Also: After a thorough investigation of my bin, I still have no idea what half this stuff is. And I have no idea what to do with it. Which leaves me wondering: How does easy food from the grocery store compete with local food that will require more research and time to prepare (find recipes, clean, chop, etc)?
My produce box came with a list of the specific items in my bin (see last photo). And I can go online to watch a video of every farmer that provided the food. With a little homework and Google image searches, I can figure out what the mustard greens are. The truth of the matter is I should know what bounty Texas soil hath brought. So it'll also be a learning experience, I guess.
But there's another problem (the excuses are really piling on): Tonight I have dinner plans at a cool hipster spot (hey, they serve local food!). Tomorrow is Friday, and Friday is Pizza Night, not Tender Greens, Baby Arugula and Brussels Sprouts Night. Then we have Super Bowl weekend. And to think just yesterday I laughed at an article titled "How to Eat Healthy During the Super Bowl." Why would anyone want to do that? Isn't that the whole point of the Super Bowl?
Next week, though, we'll get after it. Assuming I can figure out what to do with this stuff. I'm open for suggestions. If you can identify any of the produce below and have a recipe, please send it my way. Because by this time next week all this stuff will not be rotting in my fridge. (Unless it is.)
Keep the Dallas Observer Free... Since we started the Dallas Observer, it has been defined as the free, independent voice of Dallas, and we would like to keep it that way. Offering our readers free access to incisive coverage of local news, food and culture. Producing stories on everything from political scandals to the hottest new bands, with gutsy reporting, stylish writing, and staffers who've won everything from the Society of Professional Journalists' Sigma Delta Chi feature-writing award to the Casey Medal for Meritorious Journalism. But with local journalism's existence under siege and advertising revenue setbacks having a larger impact, it is important now more than ever for us to rally support behind funding our local journalism.

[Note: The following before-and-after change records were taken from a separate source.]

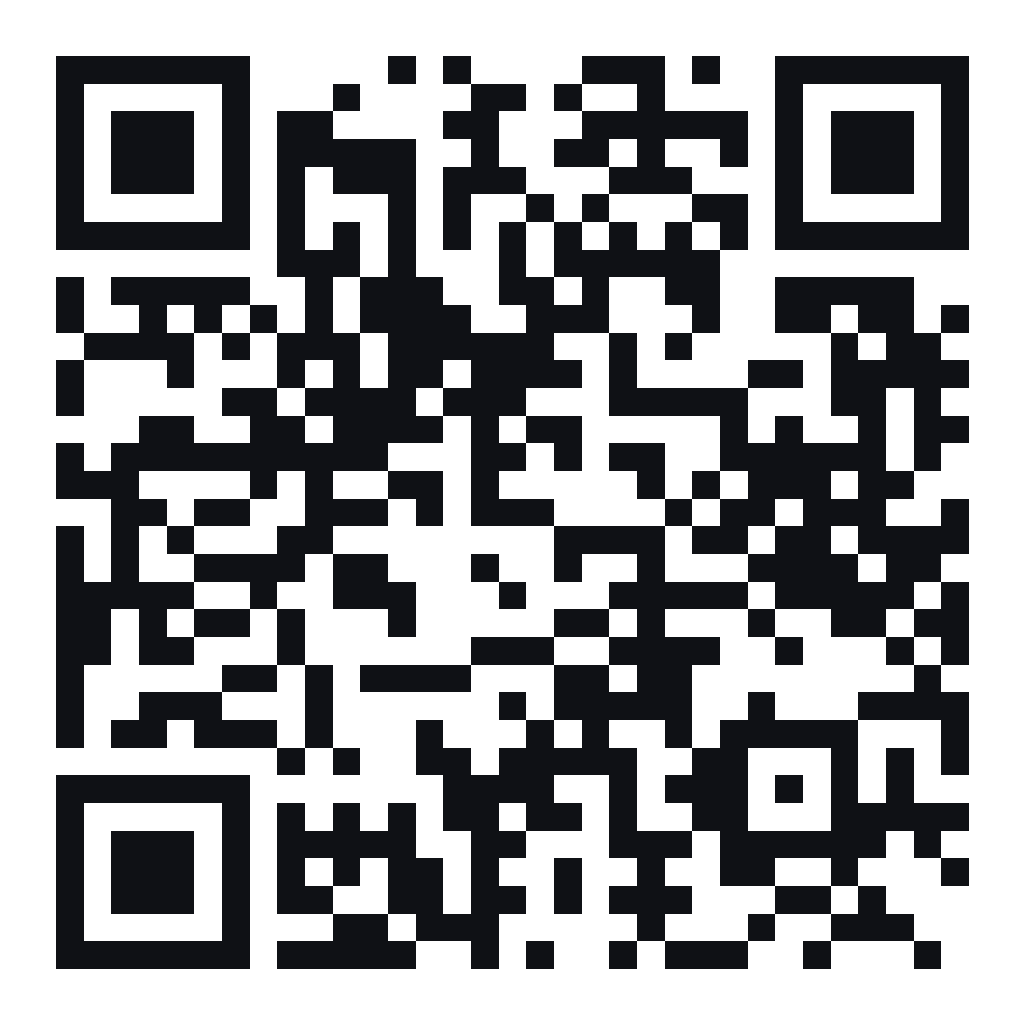
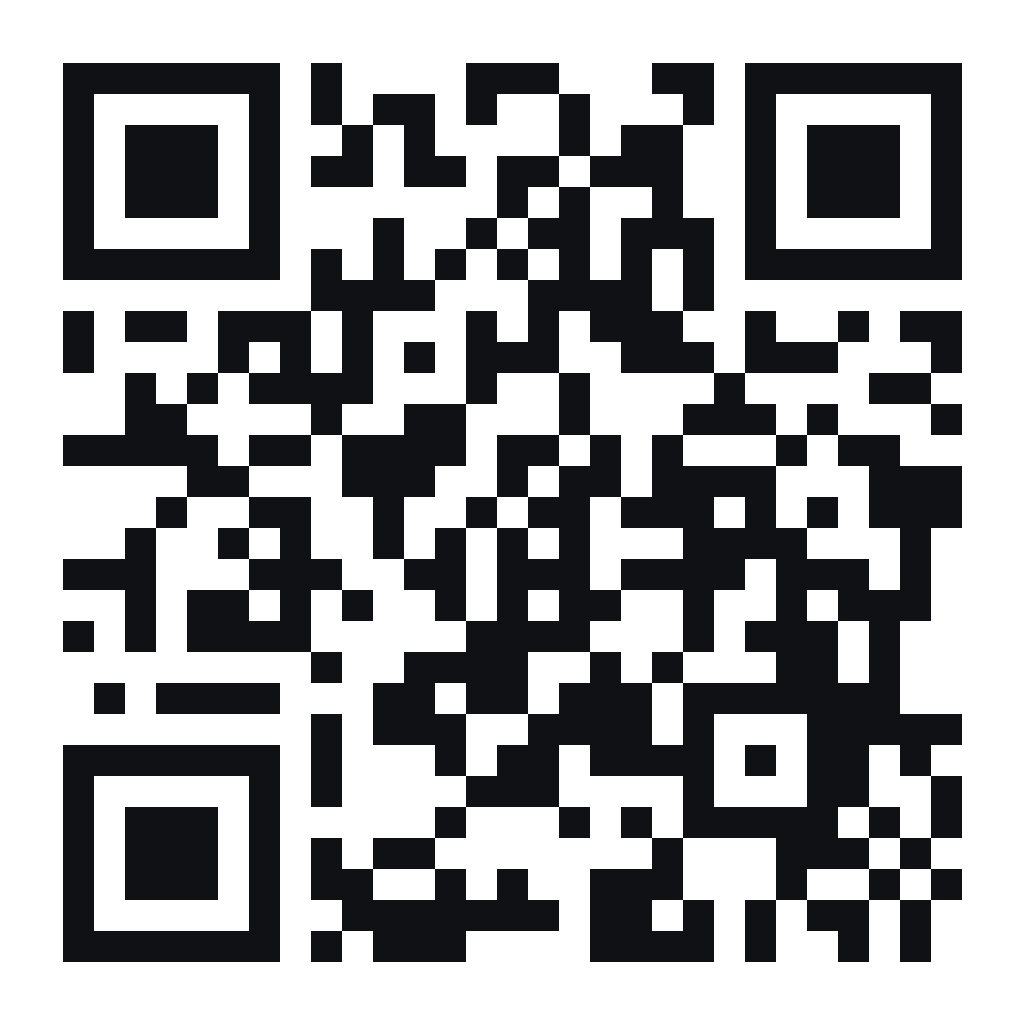
Share the short link everywhere, and regenerate the QR codes
The public address now lives once, as appUrl in package.json. vite hands it to
the client through define, the way __BUILD_TIME__ already works, and
make-qr.mjs reads the same field -- so a printed poster and the in-app share
sheet cannot drift apart.

shareUrl() previously returned window.location.origin, which meant the QR and
the copy-link button showed whatever host the app happened to be open on:
localhost in development, the long workers.dev address in production. A fixed
short link also means moving to a custom domain later needs no reprinting.

diff --git a/vite.config.ts b/vite.config.ts
@@ -2,10 +2,17 @@ import { defineConfig } from 'vite';
 import react from '@vitejs/plugin-react';
 import tailwindcss from '@tailwindcss/vite';
 import { VitePWA } from 'vite-plugin-pwa';
+import pkg from './package.json' with { type: 'json' };
 
 export default defineConfig({
-  // Lets Settings show which build is actually running on a phone.
-  define: { __BUILD_TIME__: JSON.stringify(new Date().toISOString()) },
+  define: {
+    // Lets Settings show which build is actually running on a phone.
+    __BUILD_TIME__: JSON.stringify(new Date().toISOString()),
+    // The share URL is baked in rather than read from window.location, so a
+    // QR or a copied link is the public address even when the app is being
+    // used from localhost or reached through some other hostname.
+    __APP_URL__: JSON.stringify(pkg.appUrl),
+  },
   plugins: [
     react(),
     tailwindcss(),

diff --git a/src/components/SharePanel.tsx b/src/components/SharePanel.tsx
@@ -9,10 +9,17 @@ import { Sheet } from './Sheet';
  * bundle for one fixed URL. It's precached, so this works with no signal.
  */
 
-/** Where the app actually lives, so a QR shown on localhost still points at prod. */
+/**
+ * The address to hand out, from package.json via vite's define.
+ *
+ * Deliberately not window.location.origin. That returned whatever host the app
+ * happened to be open on — localhost during development, and the long
+ * workers.dev address in production — so the QR and the copied link disagreed
+ * with the posters. A fixed short link also survives the app moving to a custom
+ * domain later without reprinting anything.
+ */
 export function shareUrl(): string {
-  if (typeof window === 'undefined') return '';
-  return window.location.origin;
+  return typeof __APP_URL__ === 'string' && __APP_URL__ ? __APP_URL__ : '';
 }
 
 const SHARE_TEXT =

diff --git a/src/vite-env.d.ts b/src/vite-env.d.ts
@@ -2,3 +2,4 @@
 /// <reference types="vite-plugin-pwa/client" />
 
 declare const __BUILD_TIME__: string;
+declare const __APP_URL__: string;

You can help by participating in our "I Support" membership program, allowing us to keep covering Dallas with no paywalls.